The numbers: Sales of newly-constructed homes in the U.S. dropped 0.4% on a monthly basis in December to a seasonally-adjusted annual rate of 694,000, the government reported Monday.
That’s compared with a seasonally-adjusted pace of 697,000 set in November, which was revised downward from the original report released last month. Because of the sample size of the new-home sales data collected by the U.S. Census Bureau, the report can have swings and significant revisions, as was also seen in the September and October data releases.
While new-home sales dropped on a monthly basis, they were up 23% from the previous year in December. The average rate of new home sales in 2019 was 681,000, which was 10.3% higher than 2018’s pace.
What happened: The median sales price for new homes was $331,400 in December, which was up from the previous month. The government estimated there was a 5.7-month supply of new homes available for sale, up slightly from November as well.
New-home sales increased in the West (up 31%) and the Midwest (up 10%). Meanwhile, sales volume fell 15% in the South and 12% in the Northeast.
Big picture: While new-home sales have now fallen for three consecutive months, most signs indicate that the new-home market should be strong in 2020.
Confidence among home builders remains around all-time highs in large part because of the low supply of homes for sale overall. A recent report from the National Association of Realtors found that the inventory of homes for sale nationwide had dropped to the lowest level in 20 years.

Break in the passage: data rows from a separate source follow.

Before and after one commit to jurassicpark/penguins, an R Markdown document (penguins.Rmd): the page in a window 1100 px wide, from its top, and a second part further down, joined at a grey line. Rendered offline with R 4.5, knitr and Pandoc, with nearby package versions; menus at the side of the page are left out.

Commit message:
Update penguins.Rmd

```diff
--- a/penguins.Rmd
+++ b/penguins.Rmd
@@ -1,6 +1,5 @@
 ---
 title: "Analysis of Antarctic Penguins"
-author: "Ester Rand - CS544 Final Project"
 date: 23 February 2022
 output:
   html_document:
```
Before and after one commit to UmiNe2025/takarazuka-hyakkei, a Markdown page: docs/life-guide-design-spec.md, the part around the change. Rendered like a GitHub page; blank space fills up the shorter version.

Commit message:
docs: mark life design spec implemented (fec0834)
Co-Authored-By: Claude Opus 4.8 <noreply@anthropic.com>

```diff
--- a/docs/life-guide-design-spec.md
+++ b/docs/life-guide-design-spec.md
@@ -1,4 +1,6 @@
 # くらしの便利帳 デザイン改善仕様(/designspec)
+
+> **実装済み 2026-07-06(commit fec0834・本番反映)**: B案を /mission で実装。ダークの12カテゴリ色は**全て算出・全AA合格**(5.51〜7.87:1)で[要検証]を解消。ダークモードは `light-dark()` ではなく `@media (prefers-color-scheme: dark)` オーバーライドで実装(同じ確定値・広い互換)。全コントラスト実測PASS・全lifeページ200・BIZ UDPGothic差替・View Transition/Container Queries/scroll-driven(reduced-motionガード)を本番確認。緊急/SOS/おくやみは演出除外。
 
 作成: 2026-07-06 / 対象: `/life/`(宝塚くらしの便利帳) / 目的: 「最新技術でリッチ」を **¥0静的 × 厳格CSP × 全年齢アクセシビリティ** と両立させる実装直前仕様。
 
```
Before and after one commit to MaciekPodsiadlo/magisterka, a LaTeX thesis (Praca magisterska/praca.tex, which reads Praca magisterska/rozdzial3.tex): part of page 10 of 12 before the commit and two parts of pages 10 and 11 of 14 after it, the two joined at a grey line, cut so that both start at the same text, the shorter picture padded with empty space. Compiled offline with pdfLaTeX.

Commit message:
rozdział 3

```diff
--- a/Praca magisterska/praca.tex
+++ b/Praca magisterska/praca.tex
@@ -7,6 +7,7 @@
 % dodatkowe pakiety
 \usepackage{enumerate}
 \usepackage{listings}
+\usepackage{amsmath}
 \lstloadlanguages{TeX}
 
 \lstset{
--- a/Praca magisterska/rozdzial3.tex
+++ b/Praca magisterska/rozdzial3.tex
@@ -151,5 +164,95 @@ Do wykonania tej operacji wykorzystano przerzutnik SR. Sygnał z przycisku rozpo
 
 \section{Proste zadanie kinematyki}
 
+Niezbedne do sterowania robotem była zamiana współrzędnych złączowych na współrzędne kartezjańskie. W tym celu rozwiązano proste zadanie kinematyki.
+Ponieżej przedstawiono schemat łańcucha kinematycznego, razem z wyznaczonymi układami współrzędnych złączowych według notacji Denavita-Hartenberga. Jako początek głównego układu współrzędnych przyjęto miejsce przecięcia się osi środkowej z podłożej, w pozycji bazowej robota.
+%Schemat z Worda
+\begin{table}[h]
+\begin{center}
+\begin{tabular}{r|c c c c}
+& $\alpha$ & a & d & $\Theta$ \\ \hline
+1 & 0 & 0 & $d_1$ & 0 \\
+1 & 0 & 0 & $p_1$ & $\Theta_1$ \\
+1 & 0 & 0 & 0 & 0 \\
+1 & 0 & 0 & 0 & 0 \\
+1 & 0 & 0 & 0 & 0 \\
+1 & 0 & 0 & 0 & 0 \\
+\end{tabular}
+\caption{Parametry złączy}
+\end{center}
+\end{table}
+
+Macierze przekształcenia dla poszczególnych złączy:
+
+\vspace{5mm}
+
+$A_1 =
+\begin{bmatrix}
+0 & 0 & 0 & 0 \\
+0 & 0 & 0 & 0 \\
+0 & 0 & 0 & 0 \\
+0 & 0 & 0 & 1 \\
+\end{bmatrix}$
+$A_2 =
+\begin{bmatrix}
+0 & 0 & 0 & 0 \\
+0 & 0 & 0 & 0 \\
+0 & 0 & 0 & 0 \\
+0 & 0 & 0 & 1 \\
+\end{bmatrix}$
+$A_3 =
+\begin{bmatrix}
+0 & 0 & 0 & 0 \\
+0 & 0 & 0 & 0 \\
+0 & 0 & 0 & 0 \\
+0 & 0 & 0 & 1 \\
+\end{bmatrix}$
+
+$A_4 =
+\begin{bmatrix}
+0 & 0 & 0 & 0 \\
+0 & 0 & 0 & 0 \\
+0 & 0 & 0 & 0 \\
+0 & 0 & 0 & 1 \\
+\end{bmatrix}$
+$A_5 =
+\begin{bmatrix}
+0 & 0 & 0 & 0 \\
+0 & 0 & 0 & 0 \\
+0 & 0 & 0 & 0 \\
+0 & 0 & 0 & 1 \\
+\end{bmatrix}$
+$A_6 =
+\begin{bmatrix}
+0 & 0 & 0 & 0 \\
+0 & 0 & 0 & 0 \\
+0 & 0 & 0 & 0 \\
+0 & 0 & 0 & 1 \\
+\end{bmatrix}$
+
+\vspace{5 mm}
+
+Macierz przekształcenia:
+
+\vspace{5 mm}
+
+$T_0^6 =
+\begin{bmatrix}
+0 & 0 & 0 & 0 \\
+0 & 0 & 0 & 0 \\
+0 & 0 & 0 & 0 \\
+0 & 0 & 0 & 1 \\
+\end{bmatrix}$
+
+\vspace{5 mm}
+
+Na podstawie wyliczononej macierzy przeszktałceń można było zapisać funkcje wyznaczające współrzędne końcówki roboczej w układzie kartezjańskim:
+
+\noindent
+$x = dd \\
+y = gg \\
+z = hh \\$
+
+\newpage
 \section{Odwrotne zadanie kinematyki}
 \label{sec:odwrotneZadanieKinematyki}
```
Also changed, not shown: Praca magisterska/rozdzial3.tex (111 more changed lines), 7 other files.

The lack of home-building activity following the recession has constrained Americans’ ability to buy nowadays. That’s driven home prices to record highs across much of the country, putting a strain on buyer’s finances. Nevertheless, buying demand remains elevated, which should continue to support interest in purchasing a new home.
What they’re saying: “Extremely tight supply conditions continue to hold sales down and are driving more homebuyers to the new home market,” said Nationwide’s senior economist Ben Ayers and economist Daniel Vielhaber in a research note.
Market reaction: The Dow Jones Industrial Average, S&P 500 and the 10-year Treasury note were all down in morning trading, a reflection of concerns surrounding the coronavirus in China.
Meanwhile, shares of home-building firms PulteGroup and D.R. Horton and Lennar Corp. all rose Monday morning.